The Truth, Justice and Healing Council has called for new national laws making it a crime to not report information about child sex abuse — unless it is obtained by a priest during the confession. The Australian reports.
In a formal submission to the Royal Commission into Institutional Responses to Child Sexual Abuse, the TJHC has argued that this exemption would reflect Victorian legislation granting a similar “occasion of privilege” to that protecting communications between lawyers and their clients.
Under questioning at the commission yesterday, TJHC CEO Francis Sullivan said “parliaments will need to make their own decisions and then … priests will, like everybody else, have to obey the law or disobey the law.”
A series of child abuse scandals in recent decades has revealed “a shameful history, a rather confronting history within the Catholic Church of how sexual offenders were handled,” Mr Sullivan said.
This included the cover-up of known child sex offenders, and the moving of paedophile priests between parishes or dioceses, allowing them to offend again.
“We’re talking about culture. We’re talking about self-preservation.

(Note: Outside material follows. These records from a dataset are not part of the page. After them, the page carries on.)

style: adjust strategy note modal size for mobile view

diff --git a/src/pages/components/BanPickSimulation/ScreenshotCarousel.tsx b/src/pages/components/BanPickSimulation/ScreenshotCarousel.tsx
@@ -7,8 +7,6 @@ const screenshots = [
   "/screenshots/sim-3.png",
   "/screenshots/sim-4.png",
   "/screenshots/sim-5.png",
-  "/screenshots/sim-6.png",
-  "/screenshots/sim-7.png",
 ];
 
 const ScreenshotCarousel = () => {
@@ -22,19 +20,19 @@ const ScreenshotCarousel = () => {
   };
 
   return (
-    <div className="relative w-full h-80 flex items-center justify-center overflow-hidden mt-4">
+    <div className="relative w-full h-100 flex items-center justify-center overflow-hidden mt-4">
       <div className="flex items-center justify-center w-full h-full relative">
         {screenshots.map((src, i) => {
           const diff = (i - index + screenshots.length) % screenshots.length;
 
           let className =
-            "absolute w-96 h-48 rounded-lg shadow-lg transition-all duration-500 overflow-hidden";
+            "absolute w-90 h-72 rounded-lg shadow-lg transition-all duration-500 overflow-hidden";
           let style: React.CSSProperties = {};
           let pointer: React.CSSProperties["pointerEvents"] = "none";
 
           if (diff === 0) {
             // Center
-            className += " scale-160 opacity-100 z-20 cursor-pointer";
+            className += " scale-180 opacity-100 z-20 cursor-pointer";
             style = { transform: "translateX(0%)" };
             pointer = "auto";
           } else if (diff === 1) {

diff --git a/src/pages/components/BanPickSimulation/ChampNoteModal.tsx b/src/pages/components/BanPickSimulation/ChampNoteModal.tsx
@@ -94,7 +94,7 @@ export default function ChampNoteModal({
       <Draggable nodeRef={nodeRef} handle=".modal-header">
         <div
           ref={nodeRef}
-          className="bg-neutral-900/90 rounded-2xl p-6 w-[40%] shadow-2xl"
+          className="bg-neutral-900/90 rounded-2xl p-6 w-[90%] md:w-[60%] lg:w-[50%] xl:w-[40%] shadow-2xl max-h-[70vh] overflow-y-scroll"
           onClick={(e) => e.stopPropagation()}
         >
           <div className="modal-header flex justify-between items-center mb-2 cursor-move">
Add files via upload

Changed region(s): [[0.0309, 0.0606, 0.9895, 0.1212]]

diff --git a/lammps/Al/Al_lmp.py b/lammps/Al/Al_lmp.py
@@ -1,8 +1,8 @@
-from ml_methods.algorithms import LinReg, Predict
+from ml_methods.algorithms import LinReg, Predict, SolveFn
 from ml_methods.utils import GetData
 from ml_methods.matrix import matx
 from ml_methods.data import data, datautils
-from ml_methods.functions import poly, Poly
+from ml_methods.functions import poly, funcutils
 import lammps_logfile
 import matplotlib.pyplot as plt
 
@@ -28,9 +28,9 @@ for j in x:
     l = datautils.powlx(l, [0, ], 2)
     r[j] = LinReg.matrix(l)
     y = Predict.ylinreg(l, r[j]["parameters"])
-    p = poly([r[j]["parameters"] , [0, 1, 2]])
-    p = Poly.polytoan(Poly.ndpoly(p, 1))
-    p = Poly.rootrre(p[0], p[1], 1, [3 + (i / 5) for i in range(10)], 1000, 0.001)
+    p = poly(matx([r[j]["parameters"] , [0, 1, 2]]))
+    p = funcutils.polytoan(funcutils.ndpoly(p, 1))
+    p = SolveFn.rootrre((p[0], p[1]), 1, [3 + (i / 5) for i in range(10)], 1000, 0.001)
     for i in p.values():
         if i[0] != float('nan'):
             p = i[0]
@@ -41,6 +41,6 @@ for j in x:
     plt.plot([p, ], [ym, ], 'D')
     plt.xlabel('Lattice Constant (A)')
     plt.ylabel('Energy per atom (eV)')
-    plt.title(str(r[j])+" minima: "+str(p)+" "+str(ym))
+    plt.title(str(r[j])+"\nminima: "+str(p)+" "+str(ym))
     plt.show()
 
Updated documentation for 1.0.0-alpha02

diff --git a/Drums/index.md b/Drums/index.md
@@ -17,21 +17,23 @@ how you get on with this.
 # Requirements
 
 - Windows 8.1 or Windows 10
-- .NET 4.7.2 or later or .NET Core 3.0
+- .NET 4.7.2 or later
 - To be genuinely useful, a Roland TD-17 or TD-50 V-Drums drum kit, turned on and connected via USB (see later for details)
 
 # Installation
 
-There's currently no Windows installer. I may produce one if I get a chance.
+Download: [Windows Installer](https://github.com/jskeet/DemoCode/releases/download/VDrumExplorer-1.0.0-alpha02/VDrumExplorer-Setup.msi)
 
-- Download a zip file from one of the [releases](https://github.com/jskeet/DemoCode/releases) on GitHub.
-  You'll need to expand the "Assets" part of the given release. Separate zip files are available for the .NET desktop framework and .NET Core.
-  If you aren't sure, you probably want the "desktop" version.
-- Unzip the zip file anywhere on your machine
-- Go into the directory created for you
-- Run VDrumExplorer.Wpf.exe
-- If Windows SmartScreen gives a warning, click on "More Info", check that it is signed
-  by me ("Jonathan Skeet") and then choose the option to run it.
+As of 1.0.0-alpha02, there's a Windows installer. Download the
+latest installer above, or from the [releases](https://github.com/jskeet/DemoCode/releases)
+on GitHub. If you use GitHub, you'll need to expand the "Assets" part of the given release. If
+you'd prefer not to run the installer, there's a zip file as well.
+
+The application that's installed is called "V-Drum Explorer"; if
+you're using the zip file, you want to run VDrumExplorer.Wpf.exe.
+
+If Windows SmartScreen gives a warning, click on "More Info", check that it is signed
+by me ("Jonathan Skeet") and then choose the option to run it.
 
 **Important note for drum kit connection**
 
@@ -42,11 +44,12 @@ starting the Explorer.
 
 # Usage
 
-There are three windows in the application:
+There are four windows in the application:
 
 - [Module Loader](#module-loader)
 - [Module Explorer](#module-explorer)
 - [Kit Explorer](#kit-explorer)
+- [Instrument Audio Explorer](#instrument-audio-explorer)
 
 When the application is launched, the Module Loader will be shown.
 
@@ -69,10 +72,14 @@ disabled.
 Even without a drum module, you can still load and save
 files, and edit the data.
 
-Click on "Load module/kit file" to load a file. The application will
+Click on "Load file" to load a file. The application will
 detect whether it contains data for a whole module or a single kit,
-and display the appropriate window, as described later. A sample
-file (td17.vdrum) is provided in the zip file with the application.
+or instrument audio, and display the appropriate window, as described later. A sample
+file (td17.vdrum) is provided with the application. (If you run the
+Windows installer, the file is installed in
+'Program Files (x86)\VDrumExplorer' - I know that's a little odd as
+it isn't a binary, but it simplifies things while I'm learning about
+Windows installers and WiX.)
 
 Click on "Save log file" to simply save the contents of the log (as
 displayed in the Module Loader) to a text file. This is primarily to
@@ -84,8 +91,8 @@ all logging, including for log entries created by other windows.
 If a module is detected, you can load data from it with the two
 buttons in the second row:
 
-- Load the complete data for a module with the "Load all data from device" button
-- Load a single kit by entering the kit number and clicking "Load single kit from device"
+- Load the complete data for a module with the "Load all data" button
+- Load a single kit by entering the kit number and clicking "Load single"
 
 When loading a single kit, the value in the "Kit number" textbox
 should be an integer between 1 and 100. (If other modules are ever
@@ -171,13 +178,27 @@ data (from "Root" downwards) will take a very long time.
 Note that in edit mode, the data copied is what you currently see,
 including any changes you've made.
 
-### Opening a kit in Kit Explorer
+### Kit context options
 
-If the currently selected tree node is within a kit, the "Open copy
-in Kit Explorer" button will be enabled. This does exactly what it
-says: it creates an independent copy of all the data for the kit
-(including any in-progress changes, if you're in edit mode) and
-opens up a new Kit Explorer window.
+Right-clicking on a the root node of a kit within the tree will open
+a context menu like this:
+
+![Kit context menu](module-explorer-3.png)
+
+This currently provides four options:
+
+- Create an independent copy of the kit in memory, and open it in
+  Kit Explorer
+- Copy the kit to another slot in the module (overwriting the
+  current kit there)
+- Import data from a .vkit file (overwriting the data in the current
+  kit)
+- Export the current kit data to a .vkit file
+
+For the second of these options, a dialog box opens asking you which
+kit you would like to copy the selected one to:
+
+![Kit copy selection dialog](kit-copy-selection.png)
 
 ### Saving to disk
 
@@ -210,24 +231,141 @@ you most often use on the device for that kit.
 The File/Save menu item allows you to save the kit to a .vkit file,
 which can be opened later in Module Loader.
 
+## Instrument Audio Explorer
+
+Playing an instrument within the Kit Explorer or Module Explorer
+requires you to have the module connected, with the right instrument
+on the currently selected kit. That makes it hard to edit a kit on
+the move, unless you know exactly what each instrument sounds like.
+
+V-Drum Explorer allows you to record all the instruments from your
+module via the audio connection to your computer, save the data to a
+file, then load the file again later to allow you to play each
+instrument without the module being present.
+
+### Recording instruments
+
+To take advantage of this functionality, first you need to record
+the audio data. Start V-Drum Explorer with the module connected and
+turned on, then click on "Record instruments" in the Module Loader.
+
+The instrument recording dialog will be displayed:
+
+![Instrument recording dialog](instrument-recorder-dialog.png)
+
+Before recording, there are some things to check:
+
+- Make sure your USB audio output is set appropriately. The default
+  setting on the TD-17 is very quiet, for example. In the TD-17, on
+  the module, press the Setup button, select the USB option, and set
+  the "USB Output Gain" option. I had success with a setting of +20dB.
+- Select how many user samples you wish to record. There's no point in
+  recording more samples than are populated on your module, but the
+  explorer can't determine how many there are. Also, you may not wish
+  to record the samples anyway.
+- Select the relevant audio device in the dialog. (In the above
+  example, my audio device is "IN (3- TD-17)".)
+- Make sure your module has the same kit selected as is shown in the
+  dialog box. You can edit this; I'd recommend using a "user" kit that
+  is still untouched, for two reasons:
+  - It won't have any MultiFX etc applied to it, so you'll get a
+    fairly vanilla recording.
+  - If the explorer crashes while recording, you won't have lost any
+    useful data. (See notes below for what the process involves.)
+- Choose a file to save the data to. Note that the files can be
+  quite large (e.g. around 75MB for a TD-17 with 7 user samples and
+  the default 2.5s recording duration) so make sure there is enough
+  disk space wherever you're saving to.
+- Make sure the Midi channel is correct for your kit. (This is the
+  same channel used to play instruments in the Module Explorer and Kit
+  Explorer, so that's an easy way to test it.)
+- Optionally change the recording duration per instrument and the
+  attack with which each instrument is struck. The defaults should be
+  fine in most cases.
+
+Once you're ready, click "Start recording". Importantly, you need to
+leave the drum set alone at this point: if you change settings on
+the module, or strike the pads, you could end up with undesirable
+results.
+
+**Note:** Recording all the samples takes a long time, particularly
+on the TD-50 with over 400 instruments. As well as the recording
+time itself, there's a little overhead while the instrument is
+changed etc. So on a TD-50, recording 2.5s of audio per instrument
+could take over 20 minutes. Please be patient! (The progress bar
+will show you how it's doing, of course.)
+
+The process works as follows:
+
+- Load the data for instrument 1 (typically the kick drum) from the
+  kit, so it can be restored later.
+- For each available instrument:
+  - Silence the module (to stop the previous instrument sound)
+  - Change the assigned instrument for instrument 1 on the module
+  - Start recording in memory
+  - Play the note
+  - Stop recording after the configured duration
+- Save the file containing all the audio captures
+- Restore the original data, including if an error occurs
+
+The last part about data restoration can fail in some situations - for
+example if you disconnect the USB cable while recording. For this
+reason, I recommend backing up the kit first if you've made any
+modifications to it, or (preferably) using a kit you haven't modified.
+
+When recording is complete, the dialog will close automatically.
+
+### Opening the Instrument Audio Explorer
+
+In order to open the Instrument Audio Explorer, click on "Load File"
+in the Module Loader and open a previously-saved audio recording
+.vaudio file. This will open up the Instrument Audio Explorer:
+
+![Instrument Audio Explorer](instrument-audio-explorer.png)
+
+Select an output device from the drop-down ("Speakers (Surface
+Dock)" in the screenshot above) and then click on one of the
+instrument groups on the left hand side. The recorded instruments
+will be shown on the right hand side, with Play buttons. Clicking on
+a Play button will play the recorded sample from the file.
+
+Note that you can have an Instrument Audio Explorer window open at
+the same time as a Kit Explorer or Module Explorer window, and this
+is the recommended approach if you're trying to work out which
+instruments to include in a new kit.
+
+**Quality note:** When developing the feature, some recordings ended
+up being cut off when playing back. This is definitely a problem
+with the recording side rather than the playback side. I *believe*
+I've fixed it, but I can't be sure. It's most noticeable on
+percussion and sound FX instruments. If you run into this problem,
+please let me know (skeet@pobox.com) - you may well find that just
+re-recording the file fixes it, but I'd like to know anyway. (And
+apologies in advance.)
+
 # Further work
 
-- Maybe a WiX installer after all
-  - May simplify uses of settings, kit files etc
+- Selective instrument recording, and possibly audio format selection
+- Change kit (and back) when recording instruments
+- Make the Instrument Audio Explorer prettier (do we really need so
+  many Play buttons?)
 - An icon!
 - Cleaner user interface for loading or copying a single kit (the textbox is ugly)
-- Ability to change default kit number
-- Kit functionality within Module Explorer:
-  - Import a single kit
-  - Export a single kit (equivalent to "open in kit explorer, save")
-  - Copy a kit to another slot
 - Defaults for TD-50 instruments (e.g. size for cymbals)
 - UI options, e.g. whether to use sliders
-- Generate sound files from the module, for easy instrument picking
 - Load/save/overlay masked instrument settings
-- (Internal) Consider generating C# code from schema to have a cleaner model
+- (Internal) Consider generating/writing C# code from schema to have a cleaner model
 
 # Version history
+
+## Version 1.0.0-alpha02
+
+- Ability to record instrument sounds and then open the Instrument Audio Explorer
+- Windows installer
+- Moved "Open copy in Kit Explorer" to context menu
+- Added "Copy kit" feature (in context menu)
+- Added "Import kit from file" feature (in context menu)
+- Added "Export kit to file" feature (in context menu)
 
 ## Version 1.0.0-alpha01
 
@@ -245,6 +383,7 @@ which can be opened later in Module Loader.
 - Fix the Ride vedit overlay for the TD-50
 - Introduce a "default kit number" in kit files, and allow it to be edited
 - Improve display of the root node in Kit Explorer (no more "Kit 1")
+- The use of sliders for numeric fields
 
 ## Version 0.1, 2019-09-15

We’re talking about how the powers that be at a given time are more concerned about public scandal and reputation damage … than they were about the specific interests of a child,” he said.
The issue is expected to provoke controversy when the commission holds a three-week hearing into the Church in February, having recently flagged it will consider “the protection of the confessional.”
The commission has the power to recommend changes to laws in some States allowing priests who hear admissions of criminal activity during confession to not report this to police.
Catholics want law to protect confessional (The Australian)
'Self-serving' culture in Catholic Church (AAP/Seven News)